- Black and Tan: This is the most common and traditional colour for Lakelands. The body is black, while the legs, muzzle and eyebrows are tan. The black is a blue-black, not brown.
- Blue and Tan: Similar to black and tan but with a blue/ grey base coat rather than black. The tan markings are the same.
- Red: An all-red or reddish-brown coat with no black or blue.
- Wheaten: Ranges from pale yellow to a reddish tan. May have some darker overlay on the body.
- Red Grizzle: A red base coat mixed with black/blue hairs giving a “grizzled” effect.
- Liver: A solid brown coat or brown mixed with tan.
- Blue: A solid blue/ grey coat.

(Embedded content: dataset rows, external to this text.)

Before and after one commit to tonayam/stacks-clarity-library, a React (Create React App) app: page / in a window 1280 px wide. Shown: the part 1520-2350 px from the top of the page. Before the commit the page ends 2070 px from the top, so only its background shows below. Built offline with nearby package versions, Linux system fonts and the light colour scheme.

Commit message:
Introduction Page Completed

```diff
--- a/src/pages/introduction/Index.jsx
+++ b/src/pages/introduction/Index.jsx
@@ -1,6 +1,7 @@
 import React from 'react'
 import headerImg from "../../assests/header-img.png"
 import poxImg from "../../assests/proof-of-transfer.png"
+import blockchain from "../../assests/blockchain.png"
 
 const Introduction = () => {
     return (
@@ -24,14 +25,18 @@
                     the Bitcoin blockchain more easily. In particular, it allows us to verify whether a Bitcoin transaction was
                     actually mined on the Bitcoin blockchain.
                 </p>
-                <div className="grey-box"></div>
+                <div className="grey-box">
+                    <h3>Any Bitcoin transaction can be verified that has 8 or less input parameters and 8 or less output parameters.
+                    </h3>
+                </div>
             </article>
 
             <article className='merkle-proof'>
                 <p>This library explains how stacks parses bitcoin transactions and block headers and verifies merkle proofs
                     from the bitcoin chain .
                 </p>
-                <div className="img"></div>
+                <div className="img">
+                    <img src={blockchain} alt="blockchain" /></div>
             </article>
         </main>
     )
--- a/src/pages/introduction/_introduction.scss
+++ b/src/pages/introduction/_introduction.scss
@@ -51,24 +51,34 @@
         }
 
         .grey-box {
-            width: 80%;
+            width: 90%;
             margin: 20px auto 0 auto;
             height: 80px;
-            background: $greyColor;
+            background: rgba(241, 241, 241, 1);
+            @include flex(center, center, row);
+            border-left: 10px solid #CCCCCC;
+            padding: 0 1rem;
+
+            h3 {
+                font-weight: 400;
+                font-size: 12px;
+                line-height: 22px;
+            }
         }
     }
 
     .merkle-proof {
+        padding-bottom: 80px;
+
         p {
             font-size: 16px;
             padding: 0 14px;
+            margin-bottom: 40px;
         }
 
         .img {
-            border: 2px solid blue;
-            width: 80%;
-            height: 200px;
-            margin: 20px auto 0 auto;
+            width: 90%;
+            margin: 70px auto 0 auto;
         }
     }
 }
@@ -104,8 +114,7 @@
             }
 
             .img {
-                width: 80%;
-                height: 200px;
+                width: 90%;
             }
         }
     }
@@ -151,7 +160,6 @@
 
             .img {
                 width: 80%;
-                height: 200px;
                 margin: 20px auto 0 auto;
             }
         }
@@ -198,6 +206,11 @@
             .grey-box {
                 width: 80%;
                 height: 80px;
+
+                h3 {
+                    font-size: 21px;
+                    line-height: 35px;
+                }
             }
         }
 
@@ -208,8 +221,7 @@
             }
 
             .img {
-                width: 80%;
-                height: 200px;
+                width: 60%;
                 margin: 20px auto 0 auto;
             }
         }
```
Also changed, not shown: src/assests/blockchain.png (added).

- Black: A pure black coat with no tan points.
Among these colours, there might be some variations. Small white markings on the feet and chest are permitted but not desired in the show ring.
When we talk about unaccepted colours in dogs, we don’t mean that a dog with these colourings is in any way bad. It just means that these markings aren’t within the breed standard.
Your dog can still be a great example of their breed, but their colouring will mean that you won’t be able to show them, and you may find it hard to register them for a pedigree certificate, even if their parents had one.
For Lakeland Terriers, mahogany and deep tan colours are not permitted in the breed standard. Mahogany refers to a brownish-red, while deep tan is an orangey-red. These colours are considered atypical of the traditional Lakeland terrier look. Breeders generally avoid producing dogs with these non-standard colourations, but they can sometimes occur in litters.
In summary, the Lakeland terrier comes in several colour variations, but the most iconic is the black and tan. Minor white markings are allowed, but deep mahogany reds and oranges are not accepted per the breed standard. The diverse coat colours add to the appeal of these spunky terriers that originated as working dogs in the Lake District. Whatever colour coat you choose, we know you’ll love your Lakeland Terrier and enjoy many happy years together!